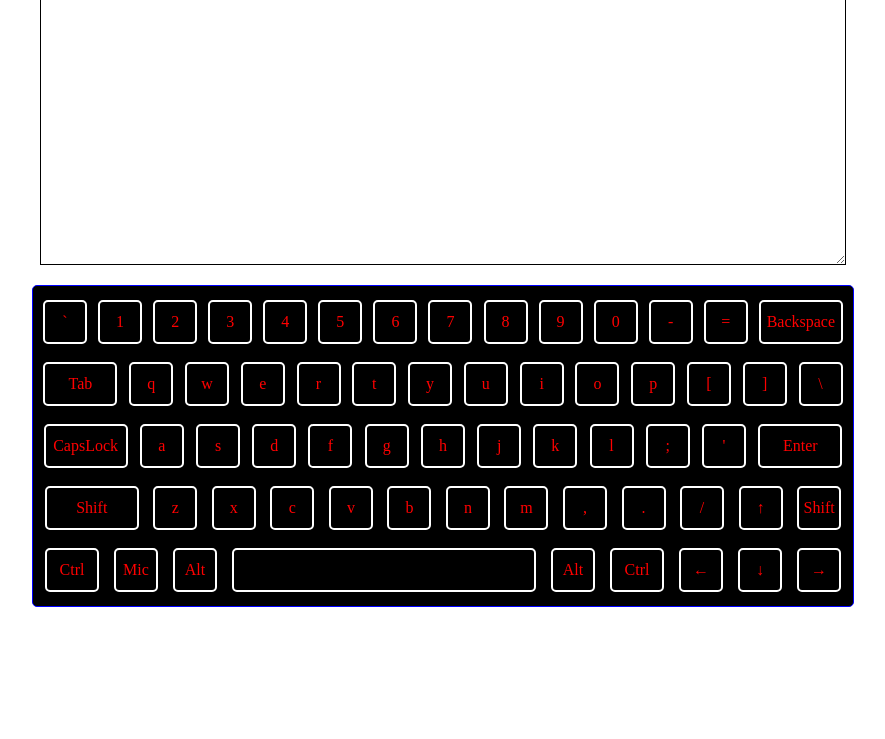
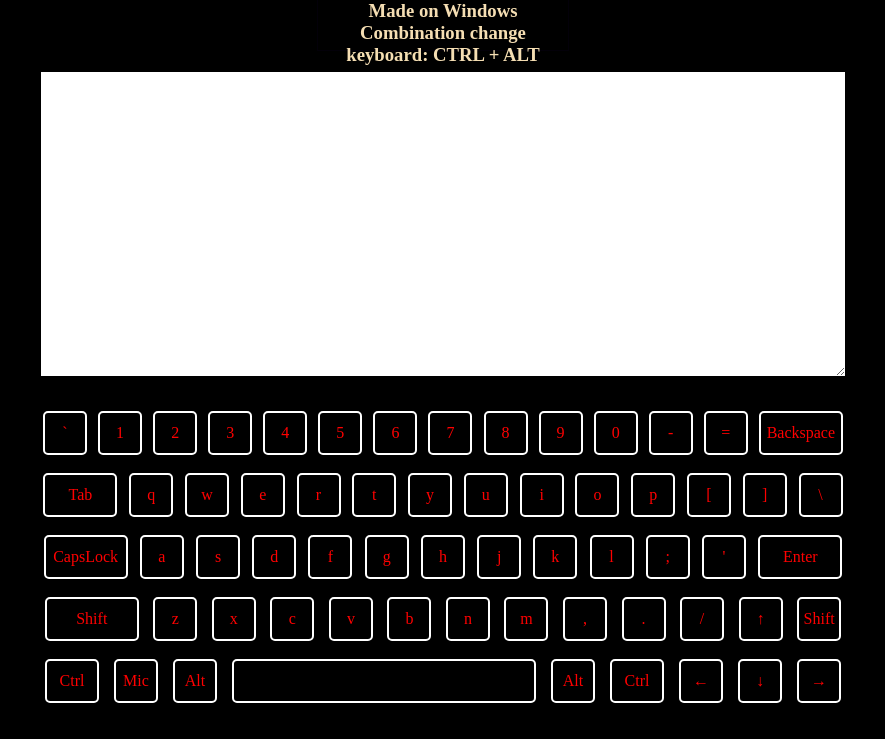
Before and after one commit to Lutiklut/virtual-keyboard, a website: page index.html in a window 1280 px wide. Shown: the part 61-800 px from the top of the page, without its empty margins (197-1082 px from the left). Drawn offline with Linux system fonts and the light colour scheme.

Commit message:
feat: add tag h1& h3

```diff
--- a/key.js
+++ b/key.js
@@ -1,4 +1,13 @@
 (()=>{
+    var name = document.createElement("h1");
+    name.classList.add('name');
+    document.body.appendChild(name);
+    name.textContent= 'Virtual keyboard'
+    var name = document.createElement("h3");
+    name.classList.add('name');
+    document.body.appendChild(name);
+    name.textContent= 'Made on Windows Combination change keyboard: CTRL + ALT'
+
 var textarea = document.createElement("textarea");
 textarea.setAttribute('style','color:black; border: 1px solid black; width:800px;height:300px; margin:20px auto;display:flex;')
 document.body.appendChild(textarea);
--- a/style.css
+++ b/style.css
@@ -1,8 +1,23 @@
+body{
+    background: black;
+}
+.name{
+    color:wheat;
+    background-attachment: fixed;
+     border: 1px solid #0c011e50;
+     width:250px;
+     height:50px;
+     margin:20px auto;
+     display:flex;
+     margin: auto;
+    text-align: center;
 
+
+}
 .letter-holder{
     background-color:black;
     color:red;
-    border: 1px solid blue;
+
     width:800px;
     height:300px;
     display:flex;
```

WHAT IS REQUIRED - All lines that hold the word "document" should be copied from the data.

EXERCISE ANSWER -
+    var name = document.createElement("h1");
+    document.body.appendChild(name);
+    var name = document.createElement("h3");
+    document.body.appendChild(name);
 var textarea = document.createElement("textarea");
 document.body.appendChild(textarea);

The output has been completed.